* [EXERCISE] Output all of the data below without changing a word, and exclude the pictures.
--- START ---
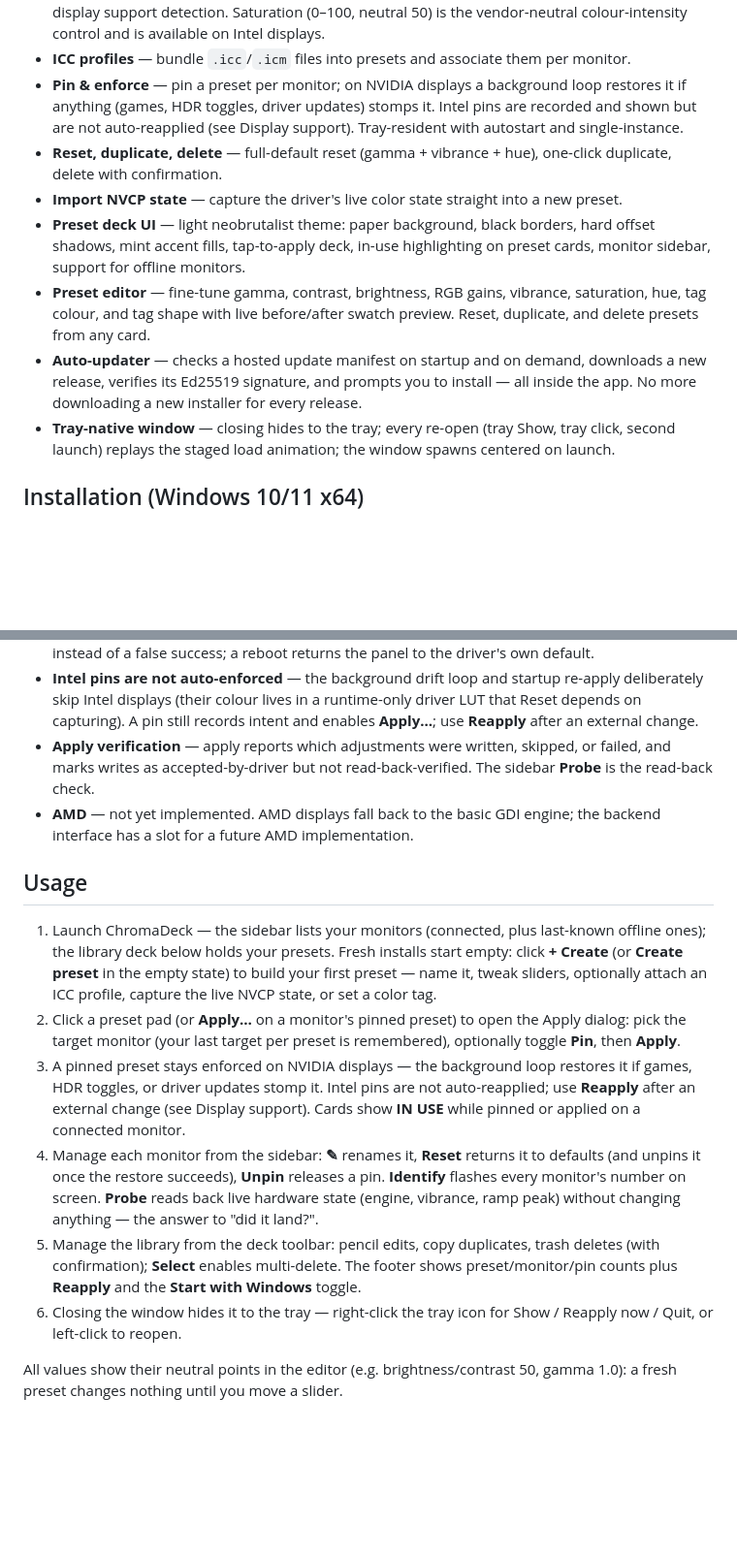
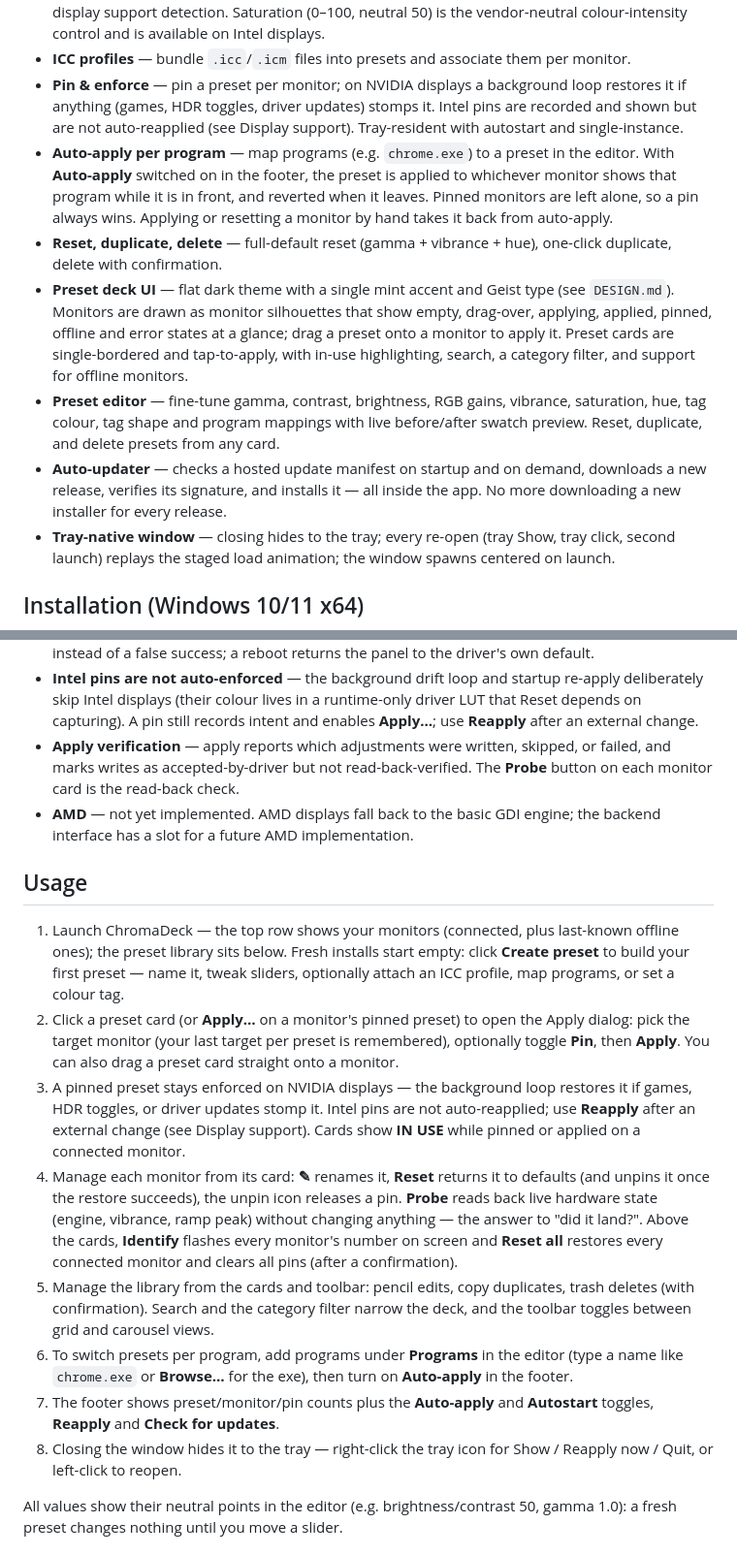
Before and after one commit to miiidev/ChromaDeck, a Markdown page: README.md, 2 parts joined by grey strips. Shown at 97% size. Rendered like a GitHub page; blank space fills up the shorter version.

```diff
--- a/README.md
+++ b/README.md
@@ -15,11 +15,11 @@ Per-monitor display color profile manager for Windows. Save color presets — br
 - **Digital vibrance & hue** — driven through the NVIDIA driver (same control as NVCP), with per-display support detection. Saturation (0–100, neutral 50) is the vendor-neutral colour-intensity control and is available on Intel displays.
 - **ICC profiles** — bundle `.icc`/`.icm` files into presets and associate them per monitor.
 - **Pin & enforce** — pin a preset per monitor; on NVIDIA displays a background loop restores it if anything (games, HDR toggles, driver updates) stomps it. Intel pins are recorded and shown but are not auto-reapplied (see Display support). Tray-resident with autostart and single-instance.
+- **Auto-apply per program** — map programs (e.g. `chrome.exe`) to a preset in the editor. With **Auto-apply** switched on in the footer, the preset is applied to whichever monitor shows that program while it is in front, and reverted when it leaves. Pinned monitors are left alone, so a pin always wins. Applying or resetting a monitor by hand takes it back from auto-apply.
 - **Reset, duplicate, delete** — full-default reset (gamma + vibrance + hue), one-click duplicate, delete with confirmation.
-- **Import NVCP state** — capture the driver's live color state straight into a new preset.
-- **Preset deck UI** — light neobrutalist theme: paper background, black borders, hard offset shadows, mint accent fills, tap-to-apply deck, in-use highlighting on preset cards, monitor sidebar, support for offline monitors.
-- **Preset editor** — fine-tune gamma, contrast, brightness, RGB gains, vibrance, saturation, hue, tag colour, and tag shape with live before/after swatch preview. Reset, duplicate, and delete presets from any card.
-- **Auto-updater** — checks a hosted update manifest on startup and on demand, downloads a new release, verifies its Ed25519 signature, and prompts you to install — all inside the app. No more downloading a new installer for every release.
+- **Preset deck UI** — flat dark theme with a single mint accent and Geist type (see `DESIGN.md`). Monitors are drawn as monitor silhouettes that show empty, drag-over, applying, applied, pinned, offline and error states at a glance; drag a preset onto a monitor to apply it. Preset cards are single-bordered and tap-to-apply, with in-use highlighting, search, a category filter, and support for offline monitors.
+- **Preset editor** — fine-tune gamma, contrast, brightness, RGB gains, vibrance, saturation, hue, tag colour, tag shape and program mappings with live before/after swatch preview. Reset, duplicate, and delete presets from any card.
+- **Auto-updater** — checks a hosted update manifest on startup and on demand, downloads a new release, verifies its signature, and installs it — all inside the app. No more downloading a new installer for every release.
 - **Tray-native window** — closing hides to the tray; every re-open (tray Show, tray click, second launch) replays the staged load animation; the window spawns centered on launch.
 
 ## Installation (Windows 10/11 x64)
@@ -61,17 +63,19 @@ Known limitations, stated plainly:
 - **Exclusive-fullscreen games** — best effort. Driver-level (NVAPI) settings commonly hold through fullscreen; the GDI fallback can be bypassed by exclusive fullscreen. The enforcement loop re-applies on drift where it can detect it.
 - **Intel restore** — Intel reset restores the panel to the state captured before ChromaDeck's own apply in this session, verified by read-back. With no such capture, reset reports an honest failure instead of a false success; a reboot returns the panel to the driver's own default.
 - **Intel pins are not auto-enforced** — the background drift loop and startup re-apply deliberately skip Intel displays (their colour lives in a runtime-only driver LUT that Reset depends on capturing). A pin still records intent and enables **Apply…**; use **Reapply** after an external change.
-- **Apply verification** — apply reports which adjustments were written, skipped, or failed, and marks writes as accepted-by-driver but not read-back-verified. The sidebar **Probe** is the read-back check.
+- **Apply verification** — apply reports which adjustments were written, skipped, or failed, and marks writes as accepted-by-driver but not read-back-verified. The **Probe** button on each monitor card is the read-back check.
 - **AMD** — not yet implemented. AMD displays fall back to the basic GDI engine; the backend interface has a slot for a future AMD implementation.
 
 ## Usage
 
-1. Launch ChromaDeck — the sidebar lists your monitors (connected, plus last-known offline ones); the library deck below holds your presets. Fresh installs start empty: click **+ Create** (or **Create preset** in the empty state) to build your first preset — name it, tweak sliders, optionally attach an ICC profile, capture the live NVCP state, or set a color tag.
-2. Click a preset pad (or **Apply…** on a monitor's pinned preset) to open the Apply dialog: pick the target monitor (your last target per preset is remembered), optionally toggle **Pin**, then **Apply**.
+1. Launch ChromaDeck — the top row shows your monitors (connected, plus last-known offline ones); the preset library sits below. Fresh installs start empty: click **Create preset** to build your first preset — name it, tweak sliders, optionally attach an ICC profile, map programs, or set a colour tag.
+2. Click a preset card (or **Apply…** on a monitor's pinned preset) to open the Apply dialog: pick the target monitor (your last target per preset is remembered), optionally toggle **Pin**, then **Apply**. You can also drag a preset card straight onto a monitor.
 3. A pinned preset stays enforced on NVIDIA displays — the background loop restores it if games, HDR toggles, or driver updates stomp it. Intel pins are not auto-reapplied; use **Reapply** after an external change (see Display support). Cards show **IN USE** while pinned or applied on a connected monitor.
-4. Manage each monitor from the sidebar: **✎** renames it, **Reset** returns it to defaults (and unpins it once the restore succeeds), **Unpin** releases a pin. **Identify** flashes every monitor's number on screen. **Probe** reads back live hardware state (engine, vibrance, ramp peak) without changing anything — the answer to "did it land?".
-5. Manage the library from the deck toolbar: pencil edits, copy duplicates, trash deletes (with confirmation); **Select** enables multi-delete. The footer shows preset/monitor/pin counts plus **Reapply** and the **Start with Windows** toggle.
-6. Closing the window hides it to the tray — right-click the tray icon for Show / Reapply now / Quit, or left-click to reopen.
+4. Manage each monitor from its card: **✎** renames it, **Reset** returns it to defaults (and unpins it once the restore succeeds), the unpin icon releases a pin. **Probe** reads back live hardware state (engine, vibrance, ramp peak) without changing anything — the answer to "did it land?". Above the cards, **Identify** flashes every monitor's number on screen and **Reset all** restores every connected monitor and clears all pins (after a confirmation).
+5. Manage the library from the cards and toolbar: pencil edits, copy duplicates, trash deletes (with confirmation). Search and the category filter narrow the deck, and the toolbar toggles between grid and carousel views.
+6. To switch presets per program, add programs under **Programs** in the editor (type a name like `chrome.exe` or **Browse…** for the exe), then turn on **Auto-apply** in the footer.
+7. The footer shows preset/monitor/pin counts plus the **Auto-apply** and **Autostart** toggles, **Reapply** and **Check for updates**.
+8. Closing the window hides it to the tray — right-click the tray icon for Show / Reapply now / Quit, or left-click to reopen.
 
 All values show their neutral points in the editor (e.g. brightness/contrast 50, gamma 1.0): a fresh preset changes nothing until you move a slider.
 
```
Also changed, not shown: other parts of README.md (+15 -7 lines), CLAUDE.md (+1 -1 lines), docs/screenshots/edit-preset.png, docs/screenshots/library.png.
--- END ---
* [SOLUTION]
Before and after one commit to miiidev/ChromaDeck, a Markdown page: README.md, 2 parts joined by grey strips. Shown at 97% size. Rendered like a GitHub page; blank space fills up the shorter version.

```diff
--- a/README.md
+++ b/README.md
@@ -15,11 +15,11 @@ Per-monitor display color profile manager for Windows. Save color presets — br
 - **Digital vibrance & hue** — driven through the NVIDIA driver (same control as NVCP), with per-display support detection. Saturation (0–100, neutral 50) is the vendor-neutral colour-intensity control and is available on Intel displays.
 - **ICC profiles** — bundle `.icc`/`.icm` files into presets and associate them per monitor.
 - **Pin & enforce** — pin a preset per monitor; on NVIDIA displays a background loop restores it if anything (games, HDR toggles, driver updates) stomps it. Intel pins are recorded and shown but are not auto-reapplied (see Display support). Tray-resident with autostart and single-instance.
+- **Auto-apply per program** — map programs (e.g. `chrome.exe`) to a preset in the editor. With **Auto-apply** switched on in the footer, the preset is applied to whichever monitor shows that program while it is in front, and reverted when it leaves. Pinned monitors are left alone, so a pin always wins. Applying or resetting a monitor by hand takes it back from auto-apply.
 - **Reset, duplicate, delete** — full-default reset (gamma + vibrance + hue), one-click duplicate, delete with confirmation.
-- **Import NVCP state** — capture the driver's live color state straight into a new preset.
-- **Preset deck UI** — light neobrutalist theme: paper background, black borders, hard offset shadows, mint accent fills, tap-to-apply deck, in-use highlighting on preset cards, monitor sidebar, support for offline monitors.
-- **Preset editor** — fine-tune gamma, contrast, brightness, RGB gains, vibrance, saturation, hue, tag colour, and tag shape with live before/after swatch preview. Reset, duplicate, and delete presets from any card.
-- **Auto-updater** — checks a hosted update manifest on startup and on demand, downloads a new release, verifies its Ed25519 signature, and prompts you to install — all inside the app. No more downloading a new installer for every release.
+- **Preset deck UI** — flat dark theme with a single mint accent and Geist type (see `DESIGN.md`). Monitors are drawn as monitor silhouettes that show empty, drag-over, applying, applied, pinned, offline and error states at a glance; drag a preset onto a monitor to apply it. Preset cards are single-bordered and tap-to-apply, with in-use highlighting, search, a category filter, and support for offline monitors.
+- **Preset editor** — fine-tune gamma, contrast, brightness, RGB gains, vibrance, saturation, hue, tag colour, tag shape and program mappings with live before/after swatch preview. Reset, duplicate, and delete presets from any card.
+- **Auto-updater** — checks a hosted update manifest on startup and on demand, downloads a new release, verifies its signature, and installs it — all inside the app. No more downloading a new installer for every release.
 - **Tray-native window** — closing hides to the tray; every re-open (tray Show, tray click, second launch) replays the staged load animation; the window spawns centered on launch.
 
 ## Installation (Windows 10/11 x64)
@@ -61,17 +63,19 @@ Known limitations, stated plainly:
 - **Exclusive-fullscreen games** — best effort. Driver-level (NVAPI) settings commonly hold through fullscreen; the GDI fallback can be bypassed by exclusive fullscreen. The enforcement loop re-applies on drift where it can detect it.
 - **Intel restore** — Intel reset restores the panel to the state captured before ChromaDeck's own apply in this session, verified by read-back. With no such capture, reset reports an honest failure instead of a false success; a reboot returns the panel to the driver's own default.
 - **Intel pins are not auto-enforced** — the background drift loop and startup re-apply deliberately skip Intel displays (their colour lives in a runtime-only driver LUT that Reset depends on capturing). A pin still records intent and enables **Apply…**; use **Reapply** after an external change.
-- **Apply verification** — apply reports which adjustments were written, skipped, or failed, and marks writes as accepted-by-driver but not read-back-verified. The sidebar **Probe** is the read-back check.
+- **Apply verification** — apply reports which adjustments were written, skipped, or failed, and marks writes as accepted-by-driver but not read-back-verified. The **Probe** button on each monitor card is the read-back check.
 - **AMD** — not yet implemented. AMD displays fall back to the basic GDI engine; the backend interface has a slot for a future AMD implementation.
 
 ## Usage
 
-1. Launch ChromaDeck — the sidebar lists your monitors (connected, plus last-known offline ones); the library deck below holds your presets. Fresh installs start empty: click **+ Create** (or **Create preset** in the empty state) to build your first preset — name it, tweak sliders, optionally attach an ICC profile, capture the live NVCP state, or set a color tag.
-2. Click a preset pad (or **Apply…** on a monitor's pinned preset) to open the Apply dialog: pick the target monitor (your last target per preset is remembered), optionally toggle **Pin**, then **Apply**.
+1. Launch ChromaDeck — the top row shows your monitors (connected, plus last-known offline ones); the preset library sits below. Fresh installs start empty: click **Create preset** to build your first preset — name it, tweak sliders, optionally attach an ICC profile, map programs, or set a colour tag.
+2. Click a preset card (or **Apply…** on a monitor's pinned preset) to open the Apply dialog: pick the target monitor (your last target per preset is remembered), optionally toggle **Pin**, then **Apply**. You can also drag a preset card straight onto a monitor.
 3. A pinned preset stays enforced on NVIDIA displays — the background loop restores it if games, HDR toggles, or driver updates stomp it. Intel pins are not auto-reapplied; use **Reapply** after an external change (see Display support). Cards show **IN USE** while pinned or applied on a connected monitor.
-4. Manage each monitor from the sidebar: **✎** renames it, **Reset** returns it to defaults (and unpins it once the restore succeeds), **Unpin** releases a pin. **Identify** flashes every monitor's number on screen. **Probe** reads back live hardware state (engine, vibrance, ramp peak) without changing anything — the answer to "did it land?".
-5. Manage the library from the deck toolbar: pencil edits, copy duplicates, trash deletes (with confirmation); **Select** enables multi-delete. The footer shows preset/monitor/pin counts plus **Reapply** and the **Start with Windows** toggle.
-6. Closing the window hides it to the tray — right-click the tray icon for Show / Reapply now / Quit, or left-click to reopen.
+4. Manage each monitor from its card: **✎** renames it, **Reset** returns it to defaults (and unpins it once the restore succeeds), the unpin icon releases a pin. **Probe** reads back live hardware state (engine, vibrance, ramp peak) without changing anything — the answer to "did it land?". Above the cards, **Identify** flashes every monitor's number on screen and **Reset all** restores every connected monitor and clears all pins (after a confirmation).
+5. Manage the library from the cards and toolbar: pencil edits, copy duplicates, trash deletes (with confirmation). Search and the category filter narrow the deck, and the toolbar toggles between grid and carousel views.
+6. To switch presets per program, add programs under **Programs** in the editor (type a name like `chrome.exe` or **Browse…** for the exe), then turn on **Auto-apply** in the footer.
+7. The footer shows preset/monitor/pin counts plus the **Auto-apply** and **Autostart** toggles, **Reapply** and **Check for updates**.
+8. Closing the window hides it to the tray — right-click the tray icon for Show / Reapply now / Quit, or left-click to reopen.
 
 All values show their neutral points in the editor (e.g. brightness/contrast 50, gamma 1.0): a fresh preset changes nothing until you move a slider.
 
```
Also changed, not shown: other parts of README.md (+15 -7 lines), CLAUDE.md (+1 -1 lines), docs/screenshots/edit-preset.png, docs/screenshots/library.png.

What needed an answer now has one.